_WHAT THE TASK REQUIRES_: Look through the listing below for the word "limits" and copy every line where it occurs.

_DATA IN THIS EXERCISE_:
⟨
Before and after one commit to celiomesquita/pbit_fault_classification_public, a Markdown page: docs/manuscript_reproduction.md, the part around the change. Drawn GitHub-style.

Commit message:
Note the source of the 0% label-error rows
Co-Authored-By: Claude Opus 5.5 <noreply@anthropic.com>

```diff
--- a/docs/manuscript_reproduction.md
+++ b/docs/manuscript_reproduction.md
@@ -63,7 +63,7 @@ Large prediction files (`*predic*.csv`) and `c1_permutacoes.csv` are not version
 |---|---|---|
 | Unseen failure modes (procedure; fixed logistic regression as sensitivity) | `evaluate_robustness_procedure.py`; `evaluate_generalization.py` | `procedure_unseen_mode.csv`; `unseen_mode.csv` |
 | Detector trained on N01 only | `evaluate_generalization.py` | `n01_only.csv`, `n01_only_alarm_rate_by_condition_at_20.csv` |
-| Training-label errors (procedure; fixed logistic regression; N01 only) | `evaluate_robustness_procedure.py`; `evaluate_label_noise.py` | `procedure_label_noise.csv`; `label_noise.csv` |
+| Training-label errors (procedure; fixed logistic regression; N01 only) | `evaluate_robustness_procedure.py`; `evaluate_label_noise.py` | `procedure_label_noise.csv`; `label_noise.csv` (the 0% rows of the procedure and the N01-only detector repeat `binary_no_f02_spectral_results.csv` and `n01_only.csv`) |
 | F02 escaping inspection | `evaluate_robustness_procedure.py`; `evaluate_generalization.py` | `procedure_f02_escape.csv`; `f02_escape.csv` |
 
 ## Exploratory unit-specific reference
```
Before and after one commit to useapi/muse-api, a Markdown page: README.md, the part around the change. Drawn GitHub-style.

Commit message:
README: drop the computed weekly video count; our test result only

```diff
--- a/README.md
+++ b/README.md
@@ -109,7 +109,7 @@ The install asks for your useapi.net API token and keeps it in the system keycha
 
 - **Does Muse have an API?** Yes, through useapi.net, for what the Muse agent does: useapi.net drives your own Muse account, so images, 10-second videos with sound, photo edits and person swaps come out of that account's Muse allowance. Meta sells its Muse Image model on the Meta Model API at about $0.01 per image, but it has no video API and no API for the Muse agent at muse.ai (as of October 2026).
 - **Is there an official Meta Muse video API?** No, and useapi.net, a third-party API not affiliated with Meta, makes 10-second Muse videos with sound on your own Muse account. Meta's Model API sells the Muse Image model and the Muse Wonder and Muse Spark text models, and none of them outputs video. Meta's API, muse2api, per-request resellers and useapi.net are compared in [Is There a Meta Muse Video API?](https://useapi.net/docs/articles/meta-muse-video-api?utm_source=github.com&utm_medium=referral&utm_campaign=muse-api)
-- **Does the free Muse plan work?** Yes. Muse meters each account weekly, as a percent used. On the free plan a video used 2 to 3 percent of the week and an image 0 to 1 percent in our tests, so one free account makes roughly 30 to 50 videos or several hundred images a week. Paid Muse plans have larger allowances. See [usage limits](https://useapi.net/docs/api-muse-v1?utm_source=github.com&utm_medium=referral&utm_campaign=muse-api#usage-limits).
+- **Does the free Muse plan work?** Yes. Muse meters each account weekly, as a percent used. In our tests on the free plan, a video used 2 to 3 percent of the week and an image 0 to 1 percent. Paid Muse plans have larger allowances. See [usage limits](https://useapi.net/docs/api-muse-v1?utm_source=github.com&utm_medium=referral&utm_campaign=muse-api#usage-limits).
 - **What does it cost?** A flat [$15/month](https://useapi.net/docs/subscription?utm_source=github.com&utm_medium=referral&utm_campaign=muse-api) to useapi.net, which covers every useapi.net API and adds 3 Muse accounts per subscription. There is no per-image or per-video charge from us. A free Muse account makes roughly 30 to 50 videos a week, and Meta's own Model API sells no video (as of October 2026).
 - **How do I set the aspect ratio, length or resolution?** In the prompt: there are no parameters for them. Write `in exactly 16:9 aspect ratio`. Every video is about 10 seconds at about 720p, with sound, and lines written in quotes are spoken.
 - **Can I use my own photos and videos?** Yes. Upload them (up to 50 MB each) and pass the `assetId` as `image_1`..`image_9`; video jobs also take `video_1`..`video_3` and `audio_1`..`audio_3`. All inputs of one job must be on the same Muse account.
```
⟩
_ANSWER TO THE EXERCISE_:
-- **Does the free Muse plan work?** Yes. Muse meters each account weekly, as a percent used. On the free plan a video used 2 to 3 percent of the week and an image 0 to 1 percent in our tests, so one free account makes roughly 30 to 50 videos or several hundred images a week. Paid Muse plans have larger allowances. See [usage limits](https://useapi.net/docs/api-muse-v1?utm_source=github.com&utm_medium=referral&utm_campaign=muse-api#usage-limits).
+- **Does the free Muse plan work?** Yes. Muse meters each account weekly, as a percent used. In our tests on the free plan, a video used 2 to 3 percent of the week and an image 0 to 1 percent. Paid Muse plans have larger allowances. See [usage limits](https://useapi.net/docs/api-muse-v1?utm_source=github.com&utm_medium=referral&utm_campaign=muse-api#usage-limits).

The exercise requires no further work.